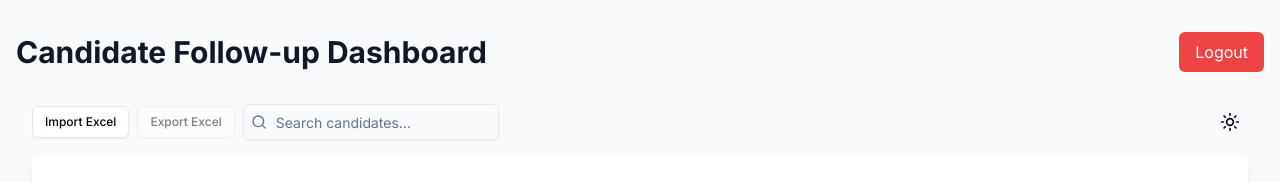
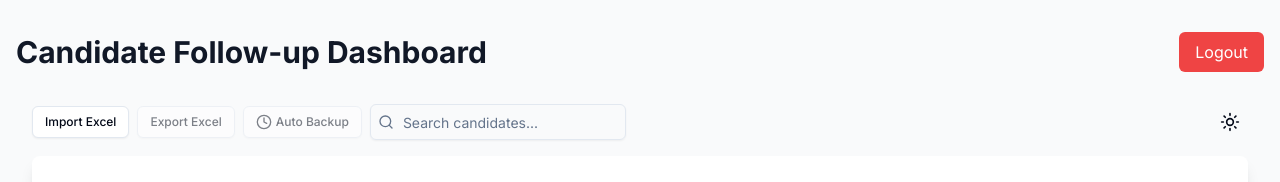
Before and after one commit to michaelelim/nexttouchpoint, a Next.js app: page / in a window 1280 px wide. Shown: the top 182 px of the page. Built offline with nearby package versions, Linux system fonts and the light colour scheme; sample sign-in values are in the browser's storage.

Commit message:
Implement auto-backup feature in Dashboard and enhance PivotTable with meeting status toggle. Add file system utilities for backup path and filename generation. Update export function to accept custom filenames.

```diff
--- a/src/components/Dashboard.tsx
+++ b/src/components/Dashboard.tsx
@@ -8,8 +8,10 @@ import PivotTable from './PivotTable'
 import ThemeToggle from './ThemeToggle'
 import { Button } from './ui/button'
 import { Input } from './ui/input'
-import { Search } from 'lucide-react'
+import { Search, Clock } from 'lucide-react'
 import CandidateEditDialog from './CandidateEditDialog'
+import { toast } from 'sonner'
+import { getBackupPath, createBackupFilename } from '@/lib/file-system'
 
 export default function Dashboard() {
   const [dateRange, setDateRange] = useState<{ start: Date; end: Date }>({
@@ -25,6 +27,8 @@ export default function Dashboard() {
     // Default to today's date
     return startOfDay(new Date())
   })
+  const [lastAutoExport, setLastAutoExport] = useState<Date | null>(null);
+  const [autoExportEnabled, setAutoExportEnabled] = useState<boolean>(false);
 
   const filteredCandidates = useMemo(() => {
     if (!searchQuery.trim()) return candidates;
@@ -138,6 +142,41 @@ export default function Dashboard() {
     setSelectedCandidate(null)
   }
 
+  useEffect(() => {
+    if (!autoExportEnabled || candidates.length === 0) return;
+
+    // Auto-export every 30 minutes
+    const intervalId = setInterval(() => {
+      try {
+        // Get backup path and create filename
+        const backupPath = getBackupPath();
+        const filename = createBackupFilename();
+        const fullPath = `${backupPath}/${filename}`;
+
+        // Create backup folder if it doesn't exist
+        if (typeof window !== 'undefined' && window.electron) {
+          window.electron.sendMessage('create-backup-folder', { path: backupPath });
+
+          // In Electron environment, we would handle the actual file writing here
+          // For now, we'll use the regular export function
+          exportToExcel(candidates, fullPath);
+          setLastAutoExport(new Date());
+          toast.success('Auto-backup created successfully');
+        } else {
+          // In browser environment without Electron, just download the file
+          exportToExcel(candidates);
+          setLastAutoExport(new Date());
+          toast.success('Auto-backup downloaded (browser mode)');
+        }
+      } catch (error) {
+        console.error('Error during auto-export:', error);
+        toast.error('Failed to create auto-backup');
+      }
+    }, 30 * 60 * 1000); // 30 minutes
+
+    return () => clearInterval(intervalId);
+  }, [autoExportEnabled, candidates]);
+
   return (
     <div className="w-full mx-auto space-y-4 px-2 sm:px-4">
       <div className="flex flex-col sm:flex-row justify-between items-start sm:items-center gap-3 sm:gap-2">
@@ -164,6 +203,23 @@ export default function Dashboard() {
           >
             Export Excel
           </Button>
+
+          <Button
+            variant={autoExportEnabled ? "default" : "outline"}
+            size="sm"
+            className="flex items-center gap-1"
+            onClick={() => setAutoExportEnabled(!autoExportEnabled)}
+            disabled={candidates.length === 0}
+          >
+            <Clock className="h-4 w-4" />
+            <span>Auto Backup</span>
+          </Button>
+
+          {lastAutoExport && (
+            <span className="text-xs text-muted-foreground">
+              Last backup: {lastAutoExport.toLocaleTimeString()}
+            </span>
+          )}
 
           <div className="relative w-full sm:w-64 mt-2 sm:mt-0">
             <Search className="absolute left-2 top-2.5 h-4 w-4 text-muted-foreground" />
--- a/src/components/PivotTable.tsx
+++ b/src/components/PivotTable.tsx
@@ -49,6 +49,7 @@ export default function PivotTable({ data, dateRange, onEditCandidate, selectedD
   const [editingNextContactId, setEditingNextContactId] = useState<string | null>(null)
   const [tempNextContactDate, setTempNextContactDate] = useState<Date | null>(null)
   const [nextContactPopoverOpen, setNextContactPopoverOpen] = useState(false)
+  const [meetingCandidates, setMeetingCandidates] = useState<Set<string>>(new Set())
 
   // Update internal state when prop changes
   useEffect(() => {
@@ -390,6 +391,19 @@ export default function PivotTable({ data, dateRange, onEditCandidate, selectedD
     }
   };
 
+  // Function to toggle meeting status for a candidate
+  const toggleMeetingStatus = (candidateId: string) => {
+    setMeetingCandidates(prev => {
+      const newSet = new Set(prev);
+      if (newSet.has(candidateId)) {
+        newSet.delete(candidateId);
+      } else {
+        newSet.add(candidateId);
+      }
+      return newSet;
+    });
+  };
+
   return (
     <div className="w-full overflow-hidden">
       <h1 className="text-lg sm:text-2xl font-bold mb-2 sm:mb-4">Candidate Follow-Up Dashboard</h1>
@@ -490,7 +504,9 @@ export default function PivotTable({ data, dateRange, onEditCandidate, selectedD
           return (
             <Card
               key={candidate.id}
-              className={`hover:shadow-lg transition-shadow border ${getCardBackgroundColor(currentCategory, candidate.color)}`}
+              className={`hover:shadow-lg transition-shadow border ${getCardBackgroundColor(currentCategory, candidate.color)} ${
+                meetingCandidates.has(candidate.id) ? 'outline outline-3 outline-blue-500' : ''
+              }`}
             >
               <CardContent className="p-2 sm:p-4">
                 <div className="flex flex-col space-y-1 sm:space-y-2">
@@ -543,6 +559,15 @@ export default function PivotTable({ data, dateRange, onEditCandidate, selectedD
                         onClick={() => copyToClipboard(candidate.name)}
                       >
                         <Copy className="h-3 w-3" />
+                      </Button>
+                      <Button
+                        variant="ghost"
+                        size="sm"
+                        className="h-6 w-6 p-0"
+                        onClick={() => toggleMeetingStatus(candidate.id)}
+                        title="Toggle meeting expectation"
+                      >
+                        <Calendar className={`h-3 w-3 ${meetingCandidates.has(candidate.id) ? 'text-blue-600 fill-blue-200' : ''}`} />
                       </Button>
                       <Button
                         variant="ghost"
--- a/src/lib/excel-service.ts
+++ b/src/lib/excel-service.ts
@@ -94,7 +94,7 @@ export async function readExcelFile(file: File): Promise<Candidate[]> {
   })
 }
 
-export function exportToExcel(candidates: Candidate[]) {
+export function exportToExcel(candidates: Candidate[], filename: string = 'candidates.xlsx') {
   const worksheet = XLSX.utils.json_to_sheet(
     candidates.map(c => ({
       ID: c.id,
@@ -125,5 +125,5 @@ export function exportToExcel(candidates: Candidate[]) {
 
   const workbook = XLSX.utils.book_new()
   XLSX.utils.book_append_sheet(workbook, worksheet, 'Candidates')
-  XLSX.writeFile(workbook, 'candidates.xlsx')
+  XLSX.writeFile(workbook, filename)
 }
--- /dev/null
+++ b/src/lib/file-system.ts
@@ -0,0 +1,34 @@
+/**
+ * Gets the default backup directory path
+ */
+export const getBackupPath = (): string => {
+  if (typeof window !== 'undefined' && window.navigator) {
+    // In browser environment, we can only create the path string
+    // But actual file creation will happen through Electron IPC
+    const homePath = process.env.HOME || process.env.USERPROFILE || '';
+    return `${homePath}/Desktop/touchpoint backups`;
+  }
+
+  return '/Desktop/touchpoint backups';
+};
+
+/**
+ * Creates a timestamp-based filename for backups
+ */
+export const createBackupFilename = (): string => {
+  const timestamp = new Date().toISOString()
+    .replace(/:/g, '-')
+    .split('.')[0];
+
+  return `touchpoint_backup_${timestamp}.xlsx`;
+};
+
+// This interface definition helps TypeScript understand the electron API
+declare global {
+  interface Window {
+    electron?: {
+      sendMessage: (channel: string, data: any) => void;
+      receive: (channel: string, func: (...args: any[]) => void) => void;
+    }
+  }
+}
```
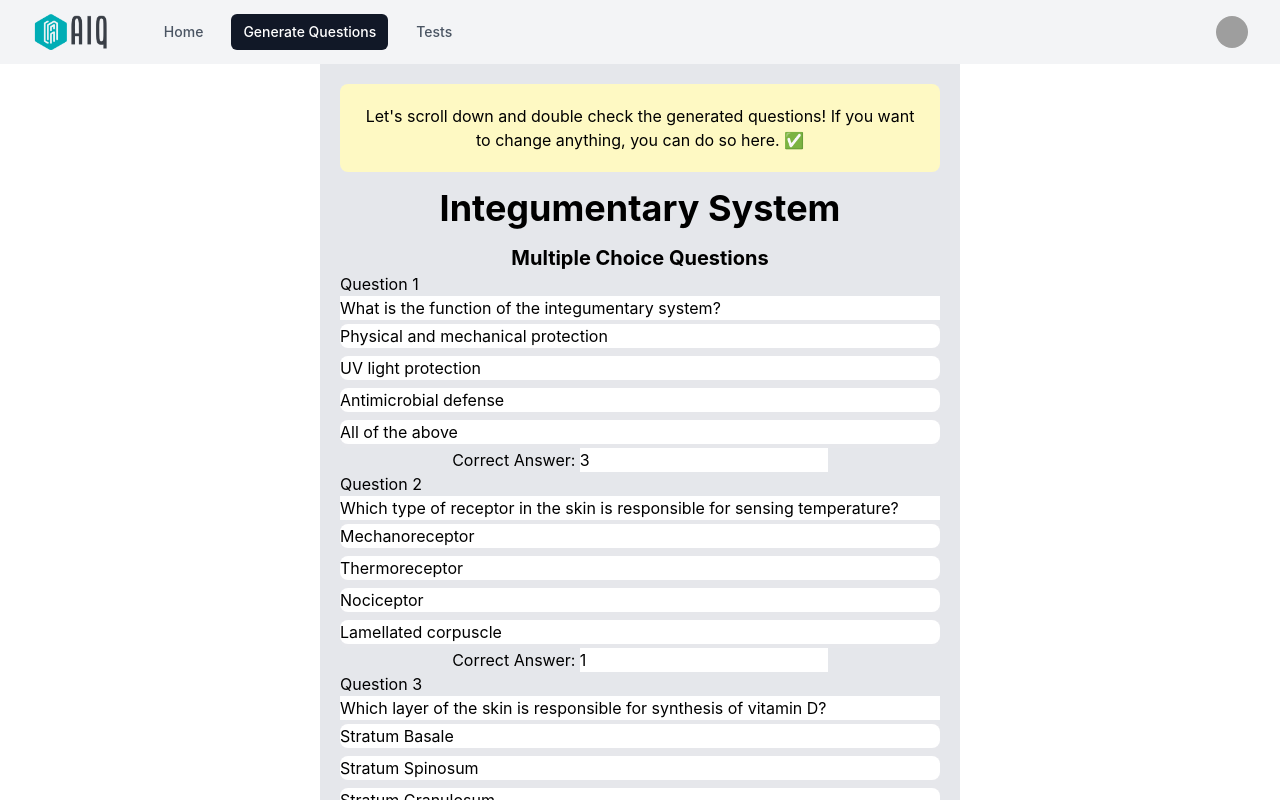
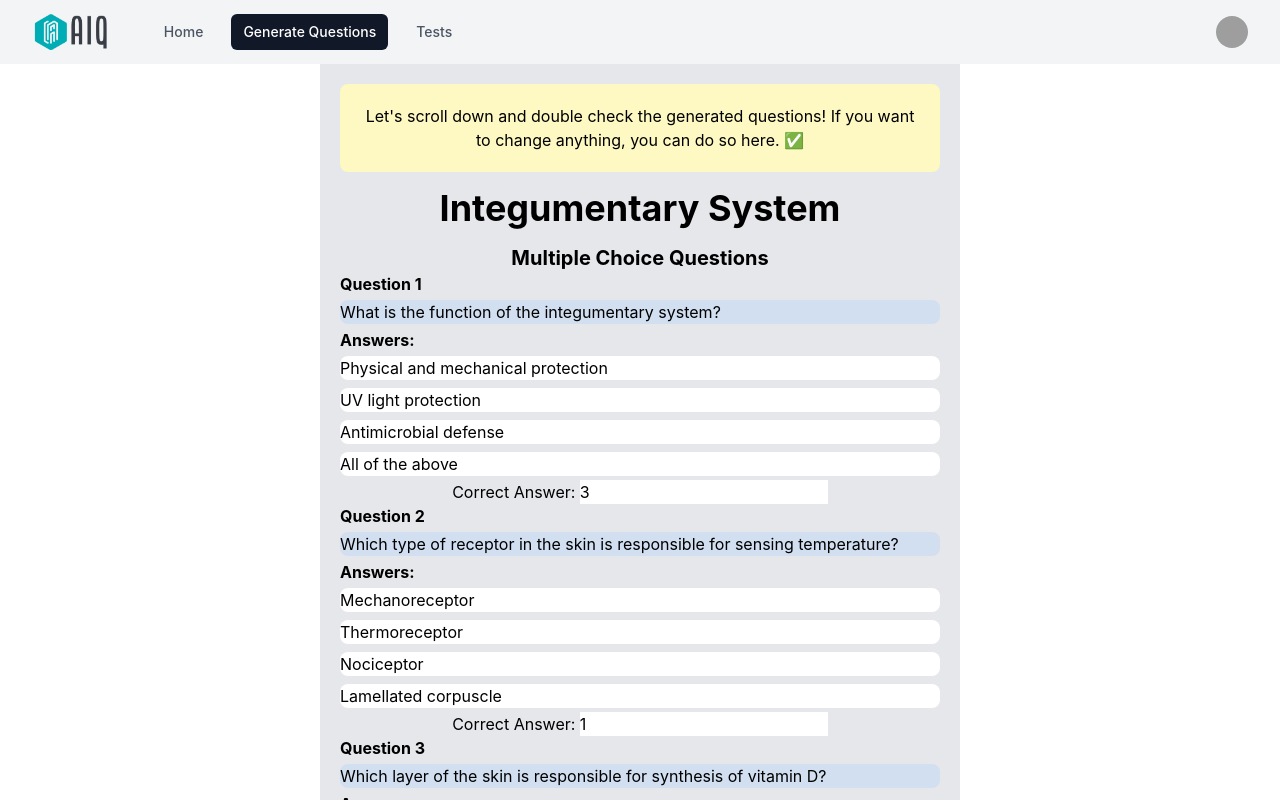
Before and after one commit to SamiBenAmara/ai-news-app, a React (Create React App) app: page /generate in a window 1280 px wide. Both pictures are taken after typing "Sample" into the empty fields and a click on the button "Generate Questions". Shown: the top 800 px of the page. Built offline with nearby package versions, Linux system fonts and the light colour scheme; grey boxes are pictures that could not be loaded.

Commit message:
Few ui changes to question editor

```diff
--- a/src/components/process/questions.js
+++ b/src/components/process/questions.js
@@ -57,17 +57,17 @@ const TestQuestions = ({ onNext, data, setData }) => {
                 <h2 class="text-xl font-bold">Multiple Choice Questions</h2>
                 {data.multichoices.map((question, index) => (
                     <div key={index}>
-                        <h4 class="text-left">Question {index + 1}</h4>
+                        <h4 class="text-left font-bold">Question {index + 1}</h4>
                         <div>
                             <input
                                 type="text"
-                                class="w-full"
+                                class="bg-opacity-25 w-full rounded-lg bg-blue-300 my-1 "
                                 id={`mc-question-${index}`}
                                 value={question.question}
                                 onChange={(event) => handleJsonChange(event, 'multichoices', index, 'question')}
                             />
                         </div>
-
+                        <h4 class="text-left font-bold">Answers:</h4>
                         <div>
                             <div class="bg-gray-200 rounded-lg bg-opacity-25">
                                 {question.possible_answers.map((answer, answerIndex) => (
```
* * * * * * *
Which lines of the records contain the word "onClick"? Copy each of them.

## SOLUTION TO THIS EXERCISE:
+            onClick={() => setAutoExportEnabled(!autoExportEnabled)}
                         onClick={() => copyToClipboard(candidate.name)}
+                        onClick={() => toggleMeetingStatus(candidate.id)}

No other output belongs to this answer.